A raft of global airlines, including Air France, Turkish Airlines and Lufthansa, swiftly responded to the disaster by saying they had been avoiding airspace over eastern Ukraine due to safety concerns.

They were further advised on Thursday to avoid Ukraine’s airspace.

In France, a statement by junior transport minister Frederic Cuvillier said he had advised “French airlines to avoid Ukraine’s air space as long as the reasons behind this catastrophe are not known.”

Flight MH17 departed Amsterdam at 12:15pm (Amsterdam local time) on Thursday and was scheduled to arrive in Kuala Lumpur at 6:10am (Malaysia local time) the next day.
The plane however disappeared from radar when flying at 10,000 metres cruising altitude, Interfax-Ukraine reports.

The plane’s black box has reportedly been recovered from the wreckage by Pro-Russian separatists in Eastern Ukraine, according to Interfax.

But the head of Ukrainian Emergency Situations has since reportedly claimed that search efforts at the scene are being hampered by “armed terrorists”.

Ukraine earlier this week accused Russia of shooting down one of their fighter jets, which Moscow also denied.

Malaysia’s prime minister Najib Razak said he was “shocked” by the reports. “We are launching an immediate investigation,” he said.

The Kremlin said US President Barack Obama and his Russian counterpart Vladimir Putin had discussed the crash over the phone.

At a later press conference Mr Obama said “it looks like it may be a terrible tragedy”.

“Right now we’re trying to determine whether there were American citizens on board, that is our first priority,” Mr Obama said.

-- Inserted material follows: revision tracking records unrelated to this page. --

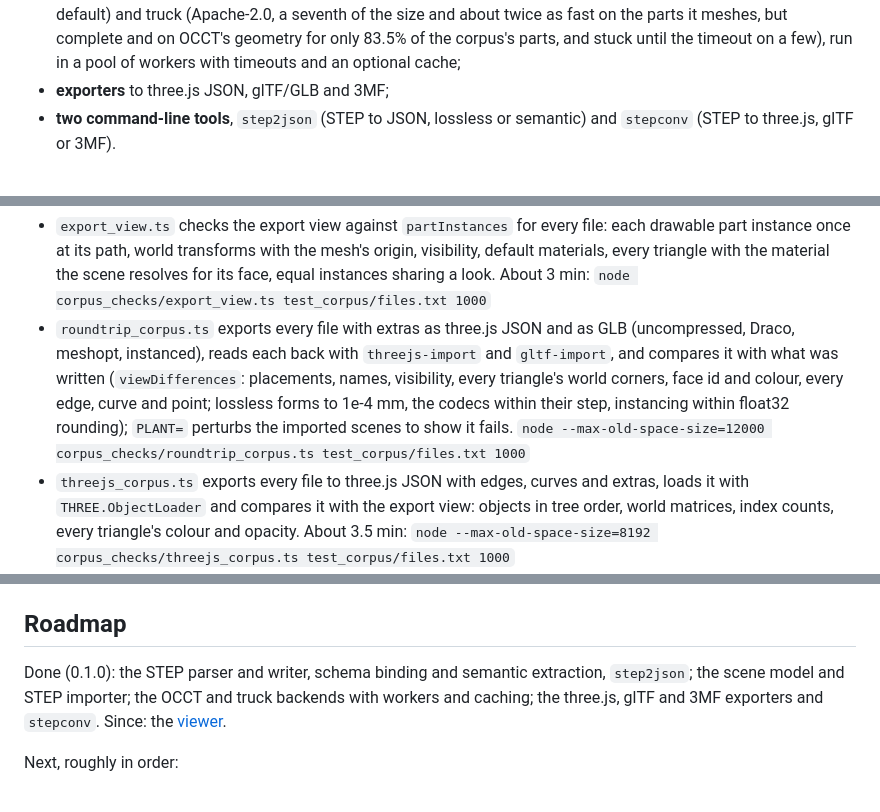
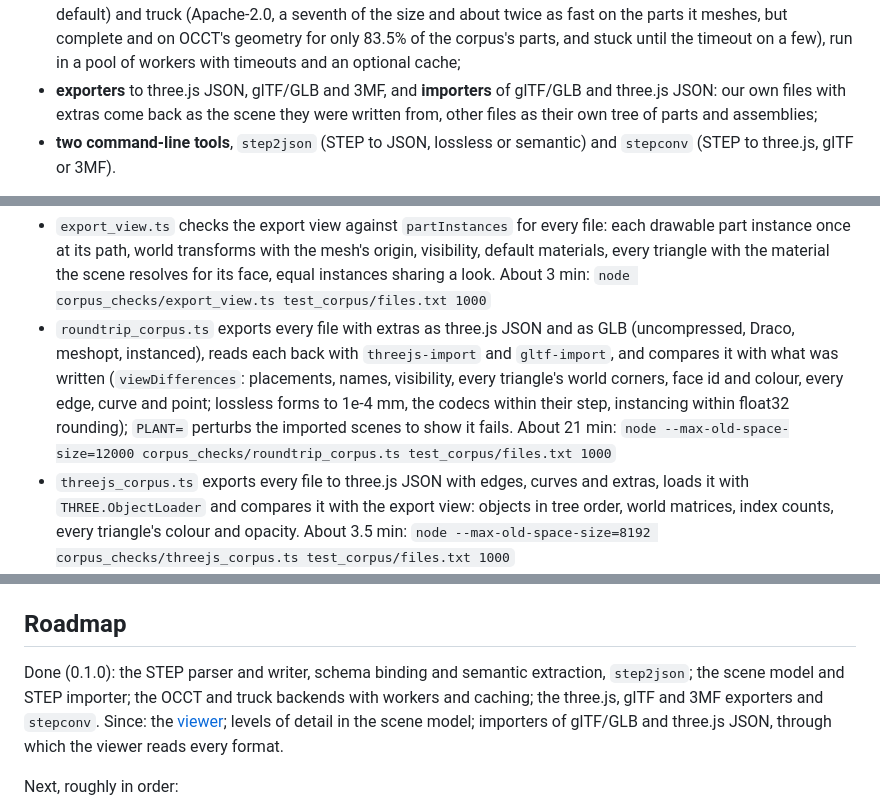
Before and after one commit to martyvona/cad-io-js, a Markdown page: README.md, 3 parts joined by grey strips. GitHub-like rendering.

```diff
--- a/README.md
+++ b/README.md
@@ -22,7 +22,7 @@ In more detail:
 - **a STEP parser and writer** in pure TypeScript with no runtime dependencies: lossless, schema-aware, tolerant of real-world files, and fast (about 230 MB/s to index, 140 MB/s to decode);
 - **a scene model**: the assembly tree with transforms and instancing, names, part numbers, units, colours and layers, as the file states them and as well as they can be recovered from imperfect files;
 - **tessellation by WebAssembly backends** behind one per-part interface: our own build of OCCT 8.1 (robust; the default) and truck (Apache-2.0, a seventh of the size and about twice as fast on the parts it meshes, but complete and on OCCT's geometry for only 83.5% of the corpus's parts, and stuck until the timeout on a few), run in a pool of workers with timeouts and an optional cache;
-- **exporters** to three.js JSON, glTF/GLB and 3MF;
+- **exporters** to three.js JSON, glTF/GLB and 3MF, and **importers** of glTF/GLB and three.js JSON: our own files with extras come back as the scene they were written from, other files as their own tree of parts and assemblies;
 - **two command-line tools**, `step2json` (STEP to JSON, lossless or semantic) and `stepconv` (STEP to three.js, glTF or 3MF).
 
 Version 0.1.0, not yet published to npm: the packages run as TypeScript sources under Node 24 (see [Building From Source](#building-from-source)). A browser-based [viewer](#viewer) shows models in three.js, and more input formats are on the [roadmap](#roadmap).
@@ -984,7 +998,7 @@ They need the [test corpus](#test-corpus) (and some the backends built or the su
 **Export**
 
 - `export_view.ts` checks the export view against `partInstances` for every file: each drawable part instance once at its path, world transforms with the mesh's origin, visibility, default materials, every triangle with the material the scene resolves for its face, equal instances sharing a look. About 3 min: `node corpus_checks/export_view.ts test_corpus/files.txt 1000`
-- `roundtrip_corpus.ts` exports every file with extras as three.js JSON and as GLB (uncompressed, Draco, meshopt, instanced), reads each back with `threejs-import` and `gltf-import`, and compares it with what was written (`viewDifferences`: placements, names, visibility, every triangle's world corners, face id and colour, every edge, curve and point; lossless forms to 1e-4 mm, the codecs within their step, instancing within float32 rounding); `PLANT=` perturbs the imported scenes to show it fails. `node --max-old-space-size=12000 corpus_checks/roundtrip_corpus.ts test_corpus/files.txt 1000`
+- `roundtrip_corpus.ts` exports every file with extras as three.js JSON and as GLB (uncompressed, Draco, meshopt, instanced), reads each back with `threejs-import` and `gltf-import`, and compares it with what was written (`viewDifferences`: placements, names, visibility, every triangle's world corners, face id and colour, every edge, curve and point; lossless forms to 1e-4 mm, the codecs within their step, instancing within float32 rounding); `PLANT=` perturbs the imported scenes to show it fails. About 21 min: `node --max-old-space-size=12000 corpus_checks/roundtrip_corpus.ts test_corpus/files.txt 1000`
 - `threejs_corpus.ts` exports every file to three.js JSON with edges, curves and extras, loads it with `THREE.ObjectLoader` and compares it with the export view: objects in tree order, world matrices, index counts, every triangle's colour and opacity. About 3.5 min: `node --max-old-space-size=8192 corpus_checks/threejs_corpus.ts test_corpus/files.txt 1000`
 - `gltf_corpus.ts` exports every file as GLB with edges, curves, hidden instances and extras, uncompressed, validates it with the Khronos glTF-Validator (errors are problems), reads it back with glTF-Transform and compares it with the export view: a node per placed part in tree order, visibility, world matrices, triangles and colours, one mesh per look. It also writes each file with Draco and with meshopt and compares the decoded triangles with the view, face by face (Draco's by `_FACE`, meshopt's by range) within what quantization allows, and every line and point vertex; and with instancing, every placement as a tree node or an instance at its world matrix, and no empty nodes. About 4 min: `node --max-old-space-size=8192 corpus_checks/gltf_corpus.ts test_corpus/files.txt 1000`
 - `threemf_corpus.ts` exports every file as 3MF (open meshes as surfaces, hidden instances kept), reads it back with lib3mf in strict mode and compares it with the export view: an item per placed part at its world transform, each object's type against lib3mf's manifold check and its volume's sign, every triangle's corners and colour; and the assembly form composed to the same objects and transforms. About 5.5 min: `node --max-old-space-size=8192 corpus_checks/threemf_corpus.ts test_corpus/files.txt 1000`
@@ -992,7 +1006,7 @@ They need the [test corpus](#test-corpus) (and some the backends built or the su
 
 ## Roadmap
 
-Done (0.1.0): the STEP parser and writer, schema binding and semantic extraction, `step2json`; the scene model and STEP importer; the OCCT and truck backends with workers and caching; the three.js, glTF and 3MF exporters and `stepconv`. Since: the [viewer](#viewer).
+Done (0.1.0): the STEP parser and writer, schema binding and semantic extraction, `step2json`; the scene model and STEP importer; the OCCT and truck backends with workers and caching; the three.js, glTF and 3MF exporters and `stepconv`. Since: the [viewer](#viewer); levels of detail in the scene model; importers of glTF/GLB and three.js JSON, through which the viewer reads every format.
 
 Next, roughly in order:
 
```
Also changed, not shown: other parts of README.md (+24 -6 lines), CHANGELOG.md (+4 -0 lines), CLAUDE.md (+4 -3 lines).
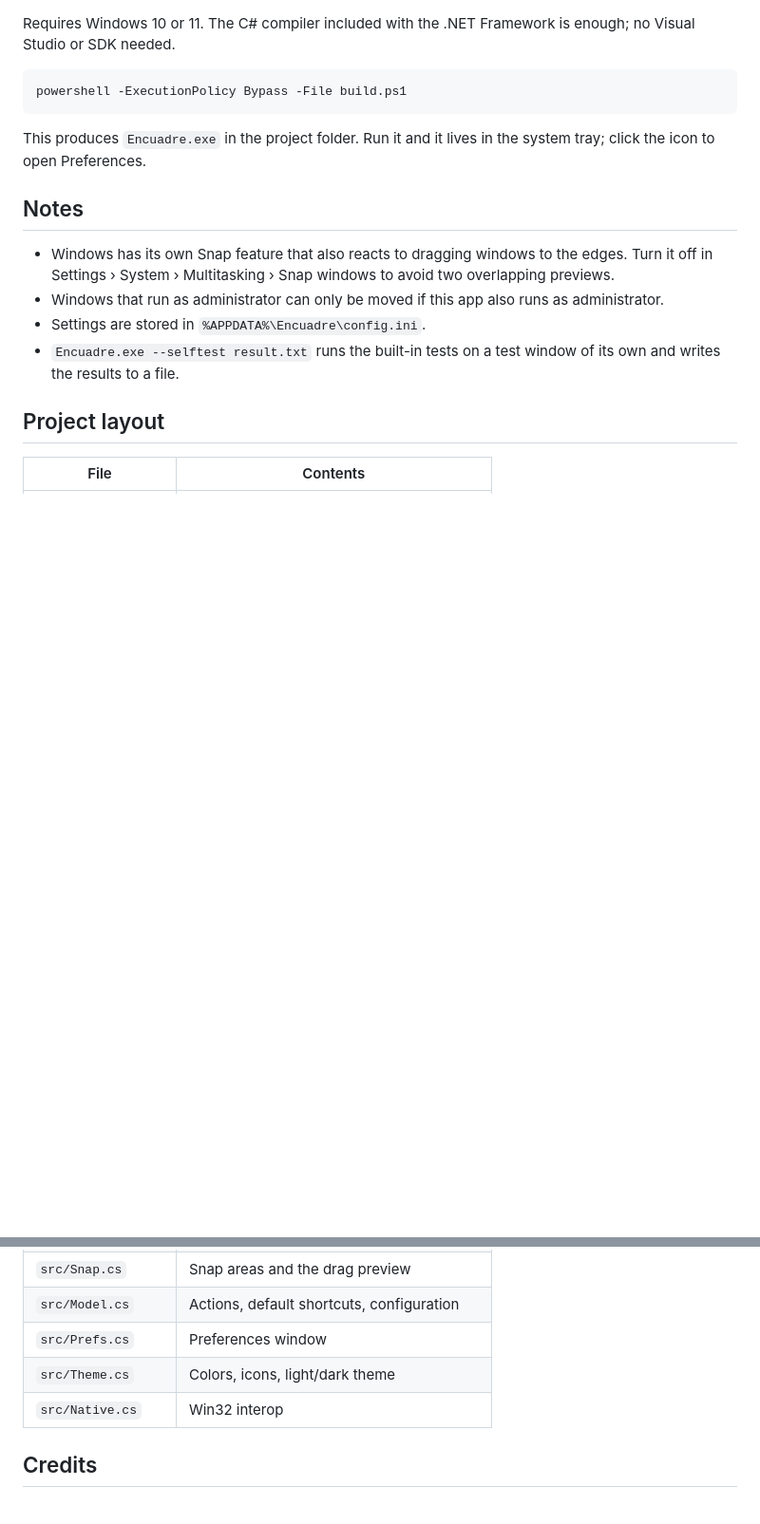
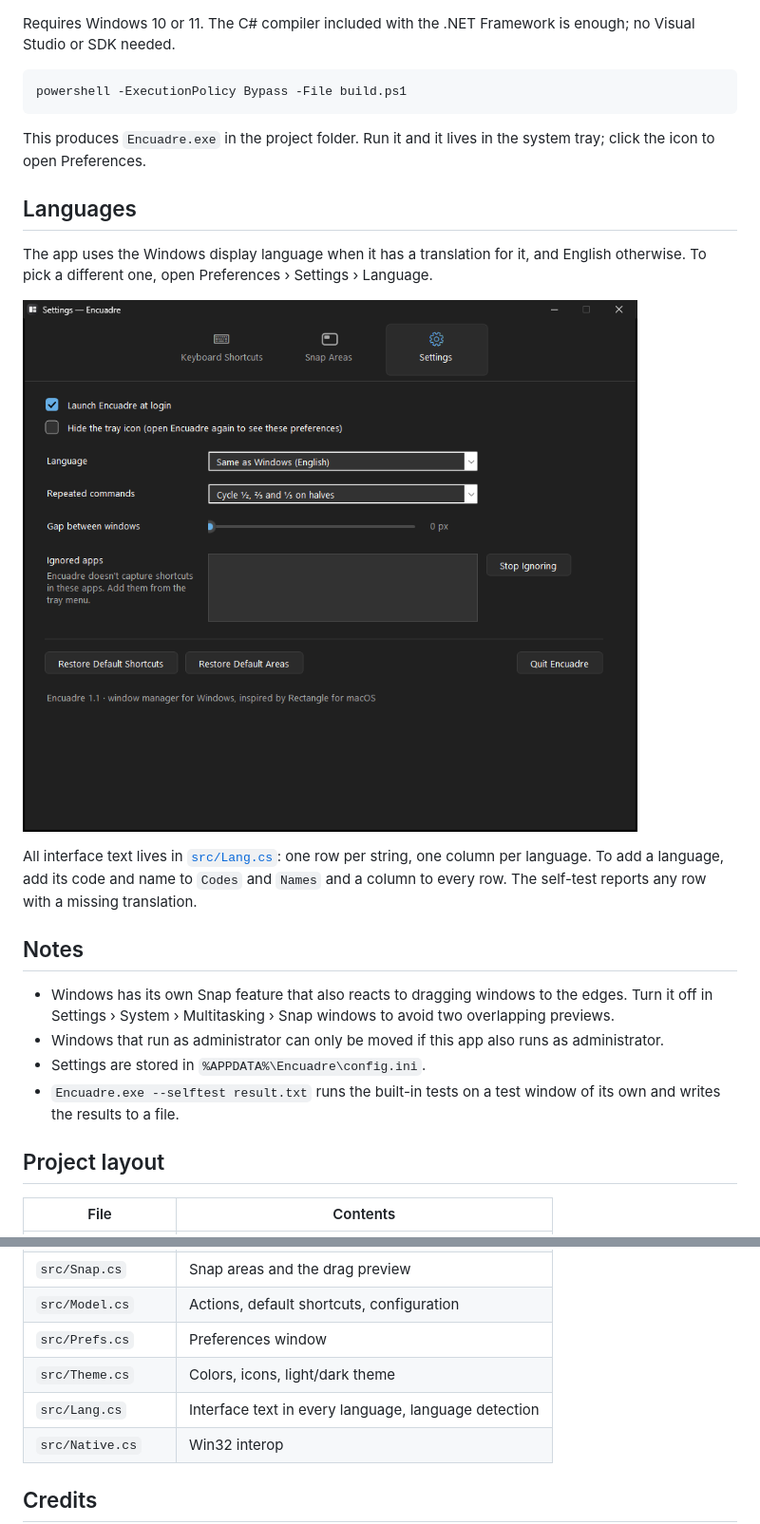
Before and after one commit to kkkometo/rectangle-for-pc, a Markdown page: README.md, 2 parts joined by grey strips. Shown at 95% size. Drawn GitHub-style; pictures changed too: docs/settings.png (added); blank space fills up the shorter version.

```diff
--- a/README.md
+++ b/README.md
@@ -50,6 +51,14 @@ powershell -ExecutionPolicy Bypass -File build.ps1
 
 This produces `Encuadre.exe` in the project folder. Run it and it lives in the system tray; click the icon to open Preferences.
 
+## Languages
+
+The app uses the Windows display language when it has a translation for it, and English otherwise. To pick a different one, open Preferences › Settings › Language.
+
+![Settings](docs/settings.png)
+
+All interface text lives in [`src/Lang.cs`](src/Lang.cs): one row per string, one column per language. To add a language, add its code and name to `Codes` and `Names` and a column to every row. The self-test reports any row with a missing translation.
+
 ## Notes
 
 - Windows has its own Snap feature that also reacts to dragging windows to the edges. Turn it off in Settings › System › Multitasking › Snap windows to avoid two overlapping previews.
@@ -69,6 +78,7 @@ This produces `Encuadre.exe` in the project folder. Run it and it lives in the s
 | `src/Model.cs` | Actions, default shortcuts, configuration |
 | `src/Prefs.cs` | Preferences window |
 | `src/Theme.cs` | Colors, icons, light/dark theme |
+| `src/Lang.cs` | Interface text in every language, language detection |
 | `src/Native.cs` | Win32 interop |
 
 ## Credits
```
Also changed, not shown: other parts of README.md (+2 -1 lines), docs/shortcuts.png, docs/snap-areas.png, 5 other files.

He said US would offer any assistance it could to determine what happened.

“Our thoughts and prayers are with the families of the passengers, wherever they call home.”